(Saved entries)
=== Section Start ===

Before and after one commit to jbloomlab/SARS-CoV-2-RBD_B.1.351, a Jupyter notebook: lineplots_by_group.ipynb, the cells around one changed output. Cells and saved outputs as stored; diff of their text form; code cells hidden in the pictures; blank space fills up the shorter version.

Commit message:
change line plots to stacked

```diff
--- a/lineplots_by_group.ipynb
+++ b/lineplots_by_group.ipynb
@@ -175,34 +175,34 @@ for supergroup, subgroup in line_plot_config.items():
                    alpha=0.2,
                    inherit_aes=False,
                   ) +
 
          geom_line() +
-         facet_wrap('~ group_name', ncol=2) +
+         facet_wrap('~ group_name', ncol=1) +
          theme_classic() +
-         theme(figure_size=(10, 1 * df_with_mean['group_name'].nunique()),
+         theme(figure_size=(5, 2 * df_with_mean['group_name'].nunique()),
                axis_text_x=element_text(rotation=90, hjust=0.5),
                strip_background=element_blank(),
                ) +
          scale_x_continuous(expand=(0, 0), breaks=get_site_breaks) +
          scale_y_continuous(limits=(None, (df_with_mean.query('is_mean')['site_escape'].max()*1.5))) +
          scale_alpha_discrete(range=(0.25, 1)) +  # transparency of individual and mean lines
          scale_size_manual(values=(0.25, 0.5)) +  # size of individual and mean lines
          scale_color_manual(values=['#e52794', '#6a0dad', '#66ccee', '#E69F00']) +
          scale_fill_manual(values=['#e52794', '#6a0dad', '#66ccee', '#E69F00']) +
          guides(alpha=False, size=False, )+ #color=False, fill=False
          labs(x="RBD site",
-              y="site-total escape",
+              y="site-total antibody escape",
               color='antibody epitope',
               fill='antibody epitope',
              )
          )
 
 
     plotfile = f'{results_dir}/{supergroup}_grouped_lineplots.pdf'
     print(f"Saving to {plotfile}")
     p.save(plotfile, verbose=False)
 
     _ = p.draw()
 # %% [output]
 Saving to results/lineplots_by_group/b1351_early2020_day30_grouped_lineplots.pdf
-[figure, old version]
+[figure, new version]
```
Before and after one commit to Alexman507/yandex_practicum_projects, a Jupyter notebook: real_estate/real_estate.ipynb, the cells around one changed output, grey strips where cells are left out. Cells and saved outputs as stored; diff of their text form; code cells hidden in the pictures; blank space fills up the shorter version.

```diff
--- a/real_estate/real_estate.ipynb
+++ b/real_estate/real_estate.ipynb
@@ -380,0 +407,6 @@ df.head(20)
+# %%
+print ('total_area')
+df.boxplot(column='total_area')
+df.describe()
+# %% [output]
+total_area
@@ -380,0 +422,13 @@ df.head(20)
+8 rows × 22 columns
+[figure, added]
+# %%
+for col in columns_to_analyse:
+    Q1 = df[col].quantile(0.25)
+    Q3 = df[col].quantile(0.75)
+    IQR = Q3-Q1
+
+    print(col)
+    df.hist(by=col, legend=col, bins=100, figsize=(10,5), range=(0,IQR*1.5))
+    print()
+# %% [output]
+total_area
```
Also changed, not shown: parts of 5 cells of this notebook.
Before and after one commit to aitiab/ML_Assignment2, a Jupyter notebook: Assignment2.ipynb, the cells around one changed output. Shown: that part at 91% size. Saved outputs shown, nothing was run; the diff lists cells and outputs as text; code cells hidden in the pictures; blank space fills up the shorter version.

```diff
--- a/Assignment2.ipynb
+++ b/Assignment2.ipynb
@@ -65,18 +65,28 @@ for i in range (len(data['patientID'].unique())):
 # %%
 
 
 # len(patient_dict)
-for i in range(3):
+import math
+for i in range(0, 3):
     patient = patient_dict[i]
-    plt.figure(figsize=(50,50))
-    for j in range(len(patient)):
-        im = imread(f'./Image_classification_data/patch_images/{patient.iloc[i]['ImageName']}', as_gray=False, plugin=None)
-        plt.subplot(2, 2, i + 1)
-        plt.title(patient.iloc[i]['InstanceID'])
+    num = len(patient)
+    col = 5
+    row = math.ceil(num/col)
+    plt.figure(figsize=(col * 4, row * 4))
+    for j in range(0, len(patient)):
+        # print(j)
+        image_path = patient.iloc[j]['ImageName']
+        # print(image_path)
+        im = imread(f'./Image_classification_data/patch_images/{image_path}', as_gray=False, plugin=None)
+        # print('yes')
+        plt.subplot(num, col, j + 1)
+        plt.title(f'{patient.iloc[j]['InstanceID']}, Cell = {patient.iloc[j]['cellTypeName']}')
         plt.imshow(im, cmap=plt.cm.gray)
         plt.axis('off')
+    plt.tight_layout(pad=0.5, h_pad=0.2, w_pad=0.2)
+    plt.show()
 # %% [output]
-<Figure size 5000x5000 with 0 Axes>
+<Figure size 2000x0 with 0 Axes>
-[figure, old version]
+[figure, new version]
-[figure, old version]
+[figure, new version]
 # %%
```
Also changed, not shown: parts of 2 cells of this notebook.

=== Section End ===

• **Prompt**
Could you return every line from the entries above in which the string "print" occurs?

• **Worked solution**
     print(f"Saving to {plotfile}")
+print ('total_area')
+    print(col)
+    print()
+        # print(j)
+        # print(image_path)
+        # print('yes')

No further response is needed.